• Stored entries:
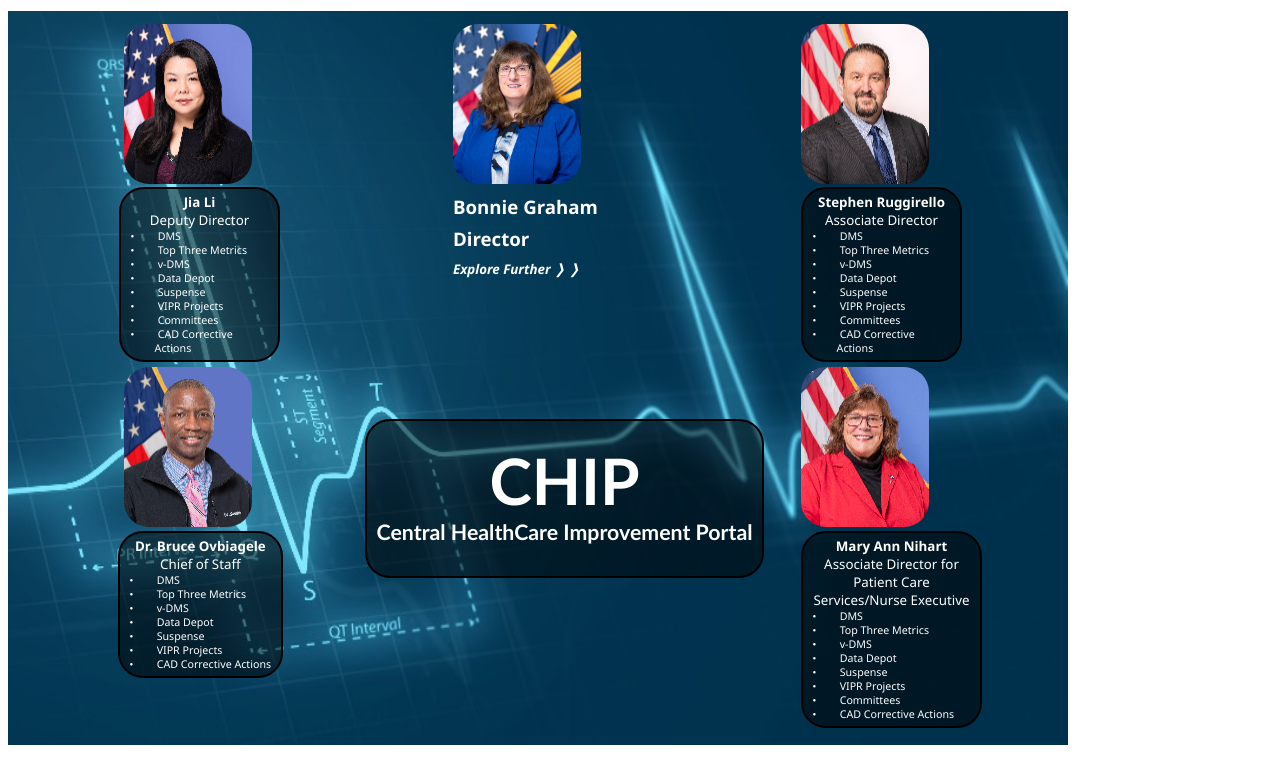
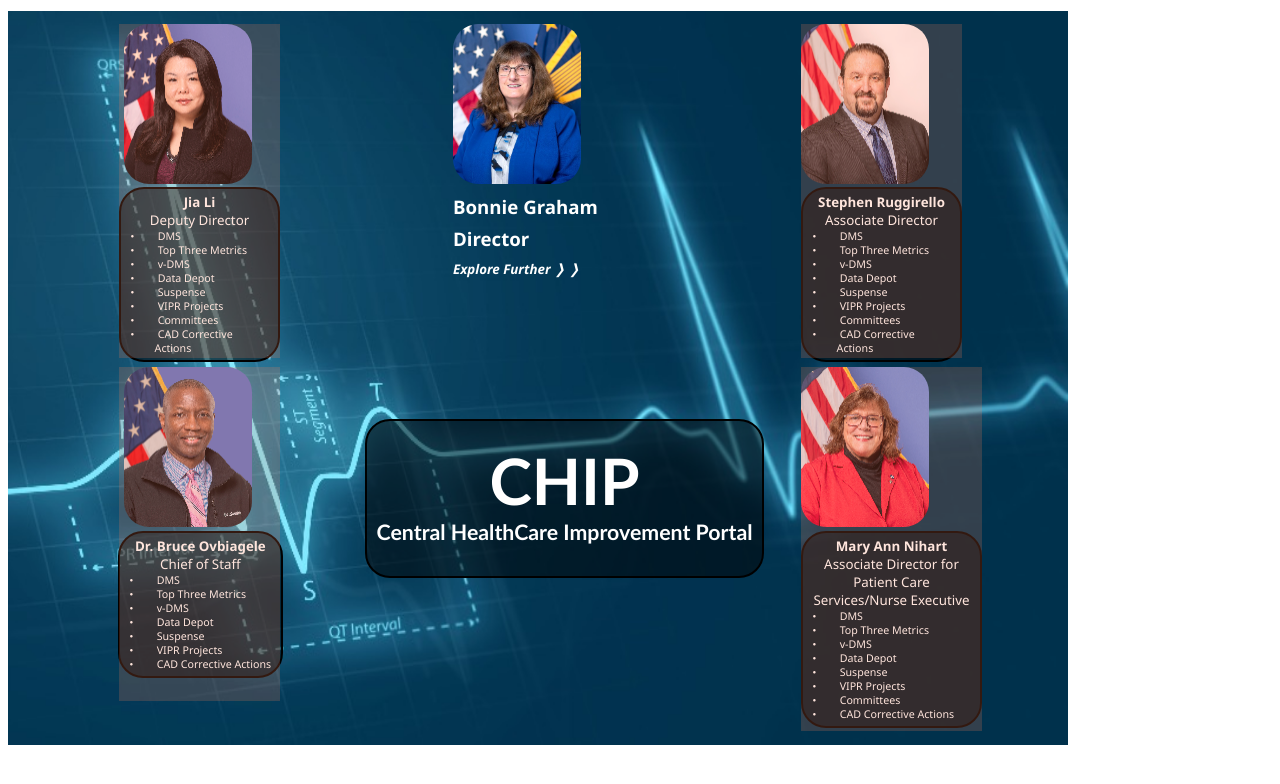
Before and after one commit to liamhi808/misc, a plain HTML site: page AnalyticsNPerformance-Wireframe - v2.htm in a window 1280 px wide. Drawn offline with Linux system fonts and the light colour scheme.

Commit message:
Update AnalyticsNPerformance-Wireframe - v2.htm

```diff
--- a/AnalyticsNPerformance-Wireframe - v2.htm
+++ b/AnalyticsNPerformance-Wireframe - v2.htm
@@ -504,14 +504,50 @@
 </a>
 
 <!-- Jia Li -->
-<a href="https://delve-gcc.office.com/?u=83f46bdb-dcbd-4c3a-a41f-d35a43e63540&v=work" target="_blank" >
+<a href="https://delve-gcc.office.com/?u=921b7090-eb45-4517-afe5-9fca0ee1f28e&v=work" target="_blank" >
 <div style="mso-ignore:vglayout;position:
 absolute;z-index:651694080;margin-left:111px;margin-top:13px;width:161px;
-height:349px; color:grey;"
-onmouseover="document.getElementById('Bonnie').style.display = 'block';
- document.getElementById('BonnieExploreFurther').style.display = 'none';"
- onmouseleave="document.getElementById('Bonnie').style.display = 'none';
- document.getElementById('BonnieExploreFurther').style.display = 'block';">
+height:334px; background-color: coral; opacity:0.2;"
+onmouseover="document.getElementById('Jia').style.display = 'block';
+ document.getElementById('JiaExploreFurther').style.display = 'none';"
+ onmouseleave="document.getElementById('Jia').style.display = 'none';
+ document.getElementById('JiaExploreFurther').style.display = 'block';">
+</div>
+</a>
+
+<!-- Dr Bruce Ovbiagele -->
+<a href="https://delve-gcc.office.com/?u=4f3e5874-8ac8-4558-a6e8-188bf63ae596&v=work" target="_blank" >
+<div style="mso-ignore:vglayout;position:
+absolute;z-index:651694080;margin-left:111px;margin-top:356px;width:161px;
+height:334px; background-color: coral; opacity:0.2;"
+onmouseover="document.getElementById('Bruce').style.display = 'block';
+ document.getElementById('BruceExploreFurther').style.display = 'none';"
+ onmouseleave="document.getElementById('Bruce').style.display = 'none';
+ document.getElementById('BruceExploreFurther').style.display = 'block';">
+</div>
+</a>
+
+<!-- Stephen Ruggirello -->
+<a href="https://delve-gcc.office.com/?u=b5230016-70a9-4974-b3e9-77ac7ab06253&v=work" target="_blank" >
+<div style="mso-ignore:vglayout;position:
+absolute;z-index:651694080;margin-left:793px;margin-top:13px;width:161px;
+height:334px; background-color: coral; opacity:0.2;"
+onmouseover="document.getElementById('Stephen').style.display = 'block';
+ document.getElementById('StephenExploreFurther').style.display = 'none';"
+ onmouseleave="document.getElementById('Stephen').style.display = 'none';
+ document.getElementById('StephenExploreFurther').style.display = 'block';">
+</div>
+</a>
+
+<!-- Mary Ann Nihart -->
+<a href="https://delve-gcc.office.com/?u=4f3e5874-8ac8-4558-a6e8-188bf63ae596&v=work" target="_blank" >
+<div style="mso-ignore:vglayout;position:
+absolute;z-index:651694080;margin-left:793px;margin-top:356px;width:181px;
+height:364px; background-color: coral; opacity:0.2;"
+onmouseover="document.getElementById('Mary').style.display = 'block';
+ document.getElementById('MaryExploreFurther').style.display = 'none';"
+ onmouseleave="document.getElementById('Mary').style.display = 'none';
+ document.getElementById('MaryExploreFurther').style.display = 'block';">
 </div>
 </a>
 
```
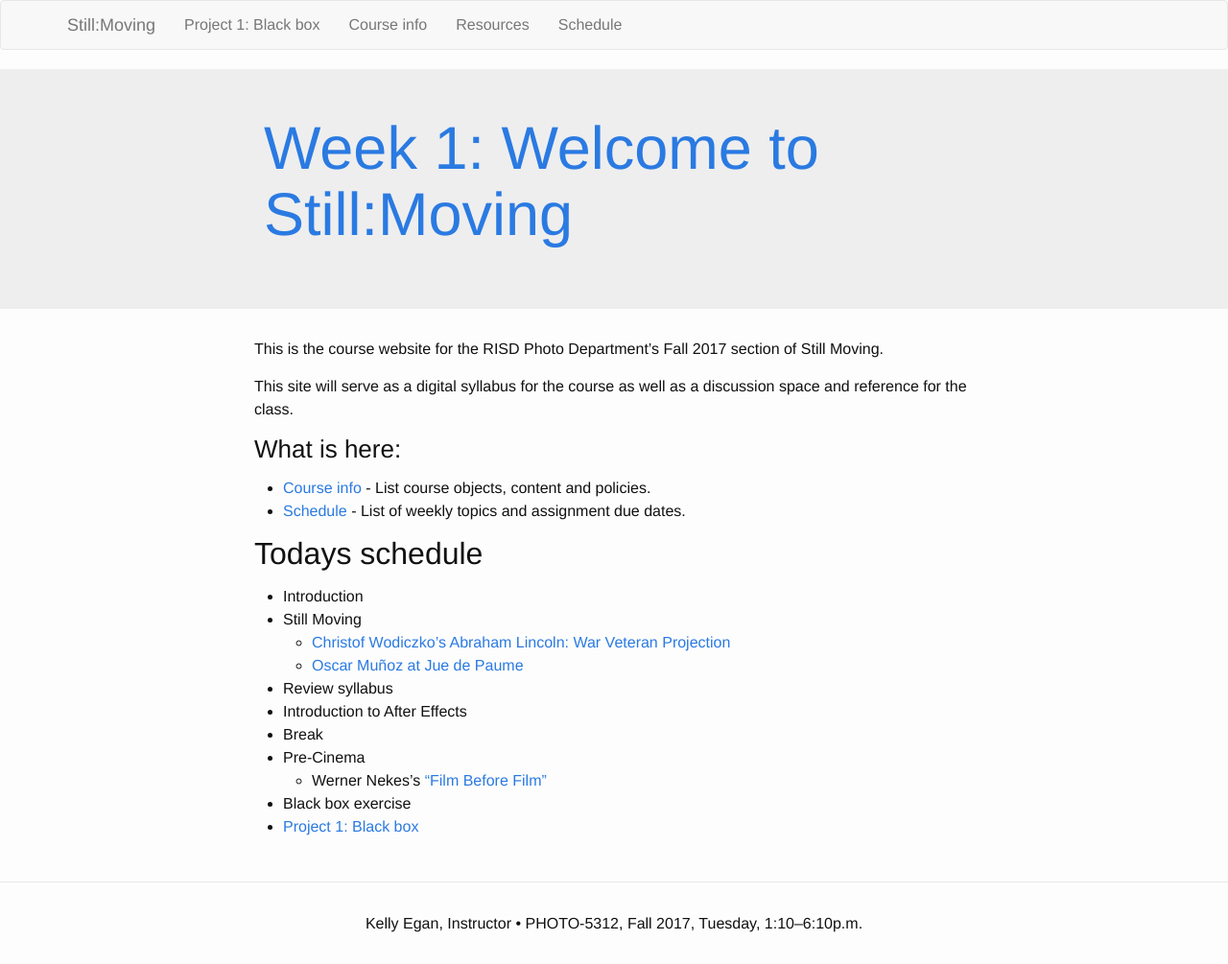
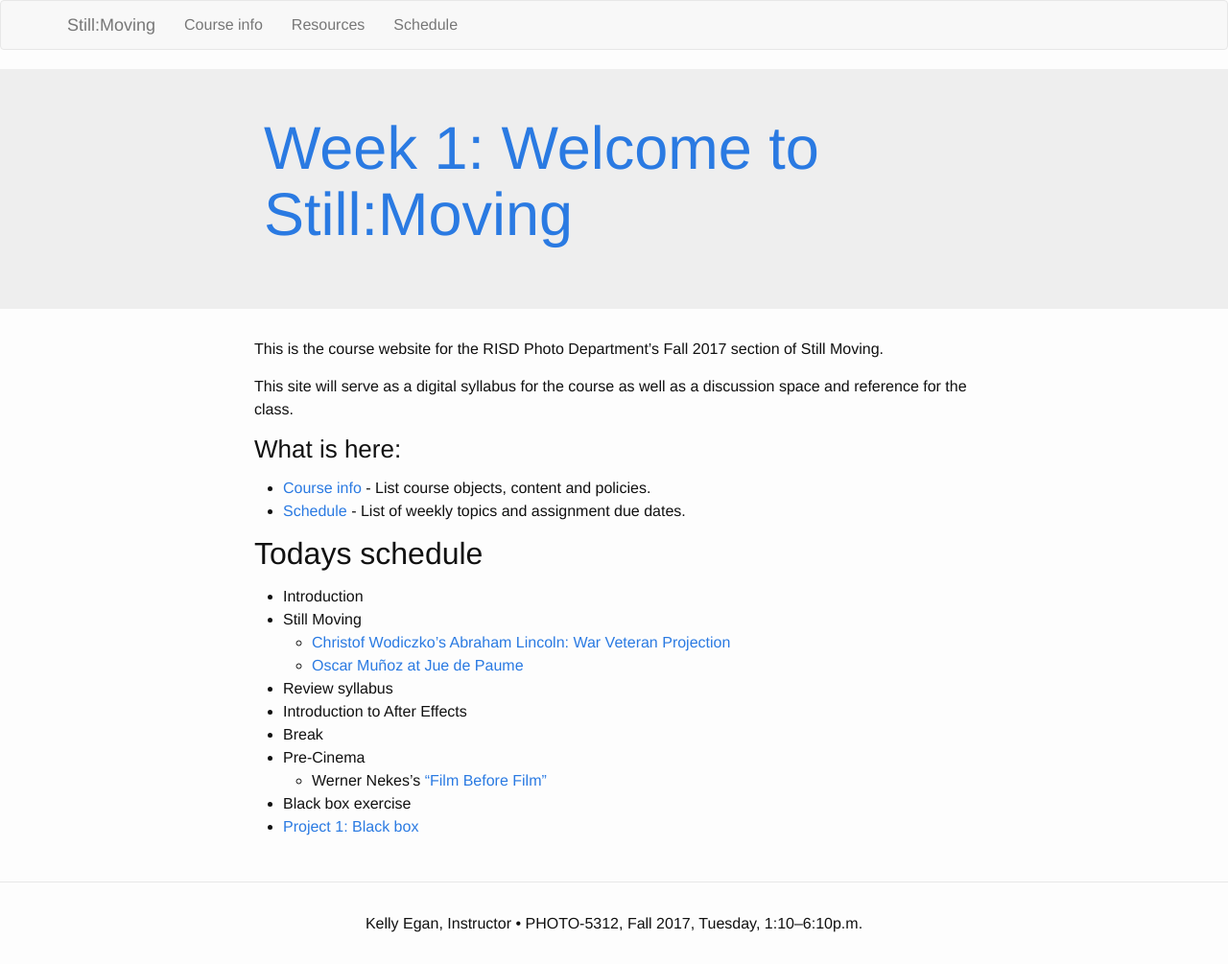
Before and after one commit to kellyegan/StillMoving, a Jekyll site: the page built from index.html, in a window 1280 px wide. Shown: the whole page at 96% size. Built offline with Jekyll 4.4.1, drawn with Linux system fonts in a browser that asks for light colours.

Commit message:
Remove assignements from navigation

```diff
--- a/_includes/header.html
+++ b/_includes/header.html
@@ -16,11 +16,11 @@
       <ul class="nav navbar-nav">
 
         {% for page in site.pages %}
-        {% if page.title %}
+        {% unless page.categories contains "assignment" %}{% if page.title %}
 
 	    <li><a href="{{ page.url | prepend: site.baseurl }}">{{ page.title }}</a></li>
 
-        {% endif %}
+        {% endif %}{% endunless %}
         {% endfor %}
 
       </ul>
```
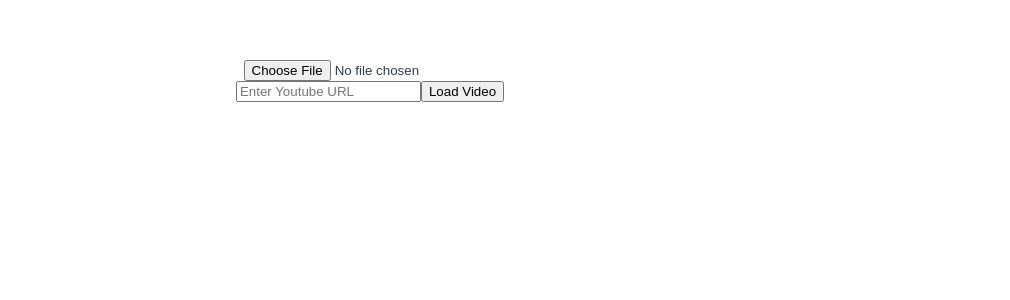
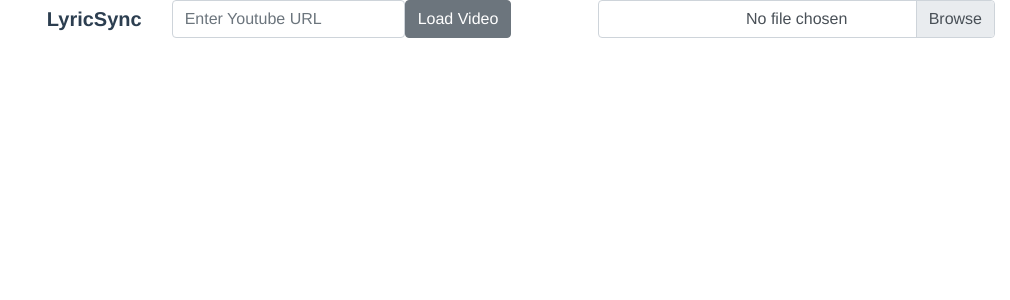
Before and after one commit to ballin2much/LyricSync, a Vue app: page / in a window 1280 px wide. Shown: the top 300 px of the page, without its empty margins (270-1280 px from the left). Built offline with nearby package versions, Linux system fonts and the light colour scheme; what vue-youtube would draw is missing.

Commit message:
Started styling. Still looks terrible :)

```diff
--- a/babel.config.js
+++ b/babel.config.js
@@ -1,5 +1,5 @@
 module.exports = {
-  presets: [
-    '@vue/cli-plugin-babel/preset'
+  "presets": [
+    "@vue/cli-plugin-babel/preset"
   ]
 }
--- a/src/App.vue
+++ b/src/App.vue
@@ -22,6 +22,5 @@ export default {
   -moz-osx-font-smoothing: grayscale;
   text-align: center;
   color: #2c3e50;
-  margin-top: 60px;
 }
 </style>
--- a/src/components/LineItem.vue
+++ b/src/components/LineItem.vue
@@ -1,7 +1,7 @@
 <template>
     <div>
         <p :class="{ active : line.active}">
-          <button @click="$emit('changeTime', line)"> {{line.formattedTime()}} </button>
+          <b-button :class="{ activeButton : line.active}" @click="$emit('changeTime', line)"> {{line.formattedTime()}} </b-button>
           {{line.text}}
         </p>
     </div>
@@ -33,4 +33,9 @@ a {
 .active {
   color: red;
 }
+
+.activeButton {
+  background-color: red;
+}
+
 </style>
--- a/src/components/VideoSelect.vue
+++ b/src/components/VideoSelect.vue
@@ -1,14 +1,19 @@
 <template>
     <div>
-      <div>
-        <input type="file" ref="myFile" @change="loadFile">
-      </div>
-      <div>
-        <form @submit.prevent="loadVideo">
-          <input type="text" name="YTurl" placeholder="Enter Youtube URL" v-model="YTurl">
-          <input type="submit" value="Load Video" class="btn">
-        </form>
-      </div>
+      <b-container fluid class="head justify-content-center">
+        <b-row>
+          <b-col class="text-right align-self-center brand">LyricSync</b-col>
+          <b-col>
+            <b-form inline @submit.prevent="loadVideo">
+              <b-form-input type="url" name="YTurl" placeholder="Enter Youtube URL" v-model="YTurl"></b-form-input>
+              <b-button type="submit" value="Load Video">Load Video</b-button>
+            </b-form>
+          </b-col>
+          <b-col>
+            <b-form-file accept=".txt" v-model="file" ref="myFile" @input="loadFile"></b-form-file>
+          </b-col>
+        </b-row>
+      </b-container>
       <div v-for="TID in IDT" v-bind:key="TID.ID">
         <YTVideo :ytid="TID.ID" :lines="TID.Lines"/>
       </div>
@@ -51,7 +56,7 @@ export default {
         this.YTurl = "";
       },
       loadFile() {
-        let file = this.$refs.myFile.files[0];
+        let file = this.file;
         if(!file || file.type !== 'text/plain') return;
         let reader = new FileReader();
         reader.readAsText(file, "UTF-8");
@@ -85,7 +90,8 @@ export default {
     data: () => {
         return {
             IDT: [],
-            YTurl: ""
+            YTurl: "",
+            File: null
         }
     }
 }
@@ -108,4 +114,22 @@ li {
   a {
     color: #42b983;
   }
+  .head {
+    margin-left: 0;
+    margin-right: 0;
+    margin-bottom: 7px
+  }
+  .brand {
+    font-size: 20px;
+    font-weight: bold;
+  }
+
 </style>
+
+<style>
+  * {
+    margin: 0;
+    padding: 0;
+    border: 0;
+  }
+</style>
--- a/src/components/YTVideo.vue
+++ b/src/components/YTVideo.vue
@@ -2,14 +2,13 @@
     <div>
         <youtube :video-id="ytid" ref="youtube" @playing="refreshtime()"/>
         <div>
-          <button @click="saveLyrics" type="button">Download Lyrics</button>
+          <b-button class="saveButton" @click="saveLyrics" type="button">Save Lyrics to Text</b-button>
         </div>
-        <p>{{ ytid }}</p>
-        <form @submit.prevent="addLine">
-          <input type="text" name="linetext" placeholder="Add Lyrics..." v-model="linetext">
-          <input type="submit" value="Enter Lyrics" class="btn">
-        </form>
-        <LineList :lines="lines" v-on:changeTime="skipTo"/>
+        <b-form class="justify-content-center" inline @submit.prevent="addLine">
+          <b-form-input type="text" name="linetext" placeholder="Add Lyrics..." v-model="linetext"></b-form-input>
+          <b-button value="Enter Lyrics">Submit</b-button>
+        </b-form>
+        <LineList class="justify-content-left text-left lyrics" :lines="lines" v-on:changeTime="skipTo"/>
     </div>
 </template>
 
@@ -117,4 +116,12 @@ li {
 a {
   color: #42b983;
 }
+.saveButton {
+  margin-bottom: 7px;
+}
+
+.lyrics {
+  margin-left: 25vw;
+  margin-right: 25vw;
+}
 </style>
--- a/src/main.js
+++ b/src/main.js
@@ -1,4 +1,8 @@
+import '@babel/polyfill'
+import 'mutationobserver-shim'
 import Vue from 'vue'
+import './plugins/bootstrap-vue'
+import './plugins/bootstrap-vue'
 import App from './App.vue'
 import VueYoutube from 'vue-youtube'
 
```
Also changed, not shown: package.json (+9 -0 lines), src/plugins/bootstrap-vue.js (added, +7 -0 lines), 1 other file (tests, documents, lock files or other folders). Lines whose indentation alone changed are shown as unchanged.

• What to produce: Show the lines of the records that include the string "delve".

• Task result:
-<a href="https://delve-gcc.office.com/?u=83f46bdb-dcbd-4c3a-a41f-d35a43e63540&v=work" target="_blank" >
+<a href="https://delve-gcc.office.com/?u=921b7090-eb45-4517-afe5-9fca0ee1f28e&v=work" target="_blank" >
+<a href="https://delve-gcc.office.com/?u=4f3e5874-8ac8-4558-a6e8-188bf63ae596&v=work" target="_blank" >
+<a href="https://delve-gcc.office.com/?u=b5230016-70a9-4974-b3e9-77ac7ab06253&v=work" target="_blank" >
+<a href="https://delve-gcc.office.com/?u=4f3e5874-8ac8-4558-a6e8-188bf63ae596&v=work" target="_blank" >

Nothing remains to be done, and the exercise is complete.